SMOKE THAT CIGARETTE
 
My dad smoked 
two packs a day
every day of his entire life
since he was a
teenager.
 
My mother smoked
two packs a day
since she was a
young woman.
 
That equals
four packs a day.
Our house
was well smoked.
 
Throughout 
their lifetime
every closet,
every towel,
every foot of carpet,
every room
reeked with the
rancid
familiar 
smell.
 
My daddy 
proudly and playfully
sat me
on his lap
and entertained me
by blowing 
smoke rings
so I could
put my finger 
through the 
hole.
 
My dad 
was proud manager  
of our small town
picture show;
every day 
before the show started,
popular country songs
were played
on the raspy PA system.
One of the top-ten hits
was Willie Nelson’s
“Smoke! Smoke!

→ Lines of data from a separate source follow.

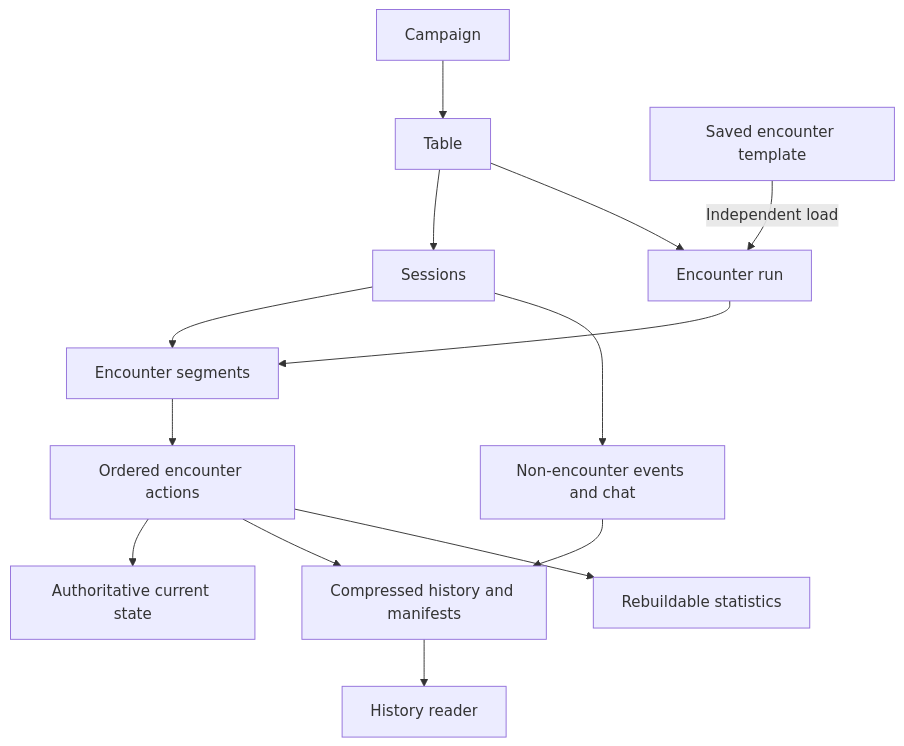
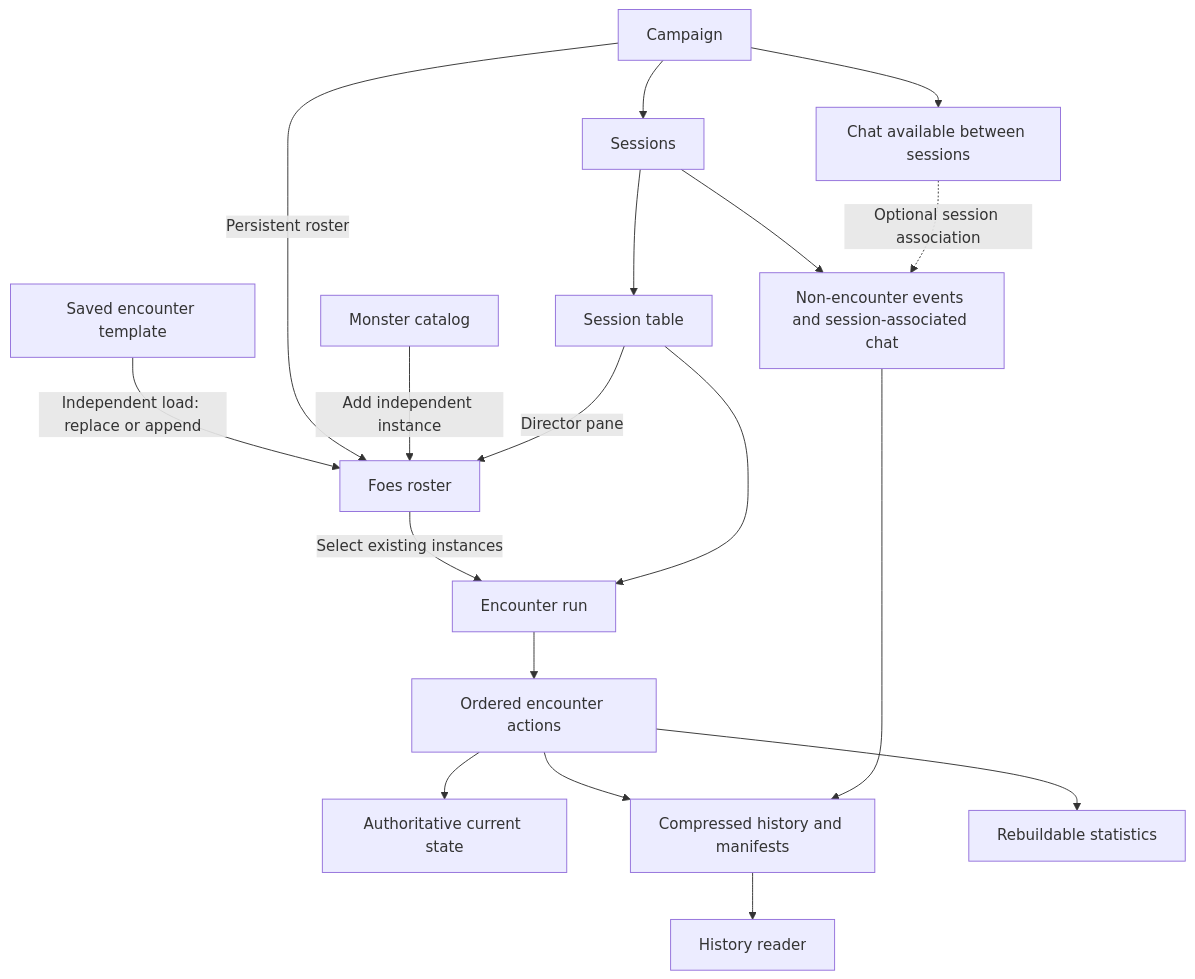
Before and after one commit to illos/salient: the diagram in docs/data-architecture-spec.md, drawn with Mermaid. The commit also changed other lines of this file and 33 other files, not shown here.

````diff
--- a/docs/data-architecture-spec.md
+++ b/docs/data-architecture-spec.md
@@ -51,16 +234,20 @@
 ```mermaid
 flowchart TD
-    C[Campaign] --> T[Table]
-    T --> S[Sessions]
-    P[Saved encounter template] -->|Independent load| E[Encounter run]
+    C[Campaign] --> S[Sessions]
+    S --> T[Session table]
+    P[Saved encounter template] -->|Independent load: replace or append| F[Foes roster]
+    C -->|Persistent roster| F
+    D[Monster catalog] -->|Add independent instance| F
+    T -->|Director pane| F
+    F -->|Select existing instances| E[Encounter run]
     T --> E
-    S --> X[Encounter segments]
-    E --> X
-    S --> N[Non-encounter events and chat]
-    X --> J[Ordered encounter actions]
+    S --> N[Non-encounter events and session-associated chat]
+    C --> H[Chat available between sessions]
+    H -. Optional session association .-> N
+    E --> J[Ordered encounter actions]
     J --> L[Authoritative current state]
     J --> A[Compressed history and manifests]
     N --> A
     A --> R[History reader]
     J --> M[Rebuildable statistics]
 ```
````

Smoke!”
Folks sang or hummed
as they blissfully puffed: 
 
“Smoke smoke smoke that cigarette 
Puff puff puff 
And if you smoke yourself to death 
Tell St Peter at the Golden Gate 
That you hate to make him wait 
But you just gotta have another cigarette.” 
 
Beset by multiple
life-threatening diseases
caused by 
smoking addiction,
I sat by my aging father
through nine
excruciating nights
as he dreadfully faced
his fragile mortality.
He talked about
his fear of dying
and 
how much he
loved my mother
and 
how much
he loved
us four boys.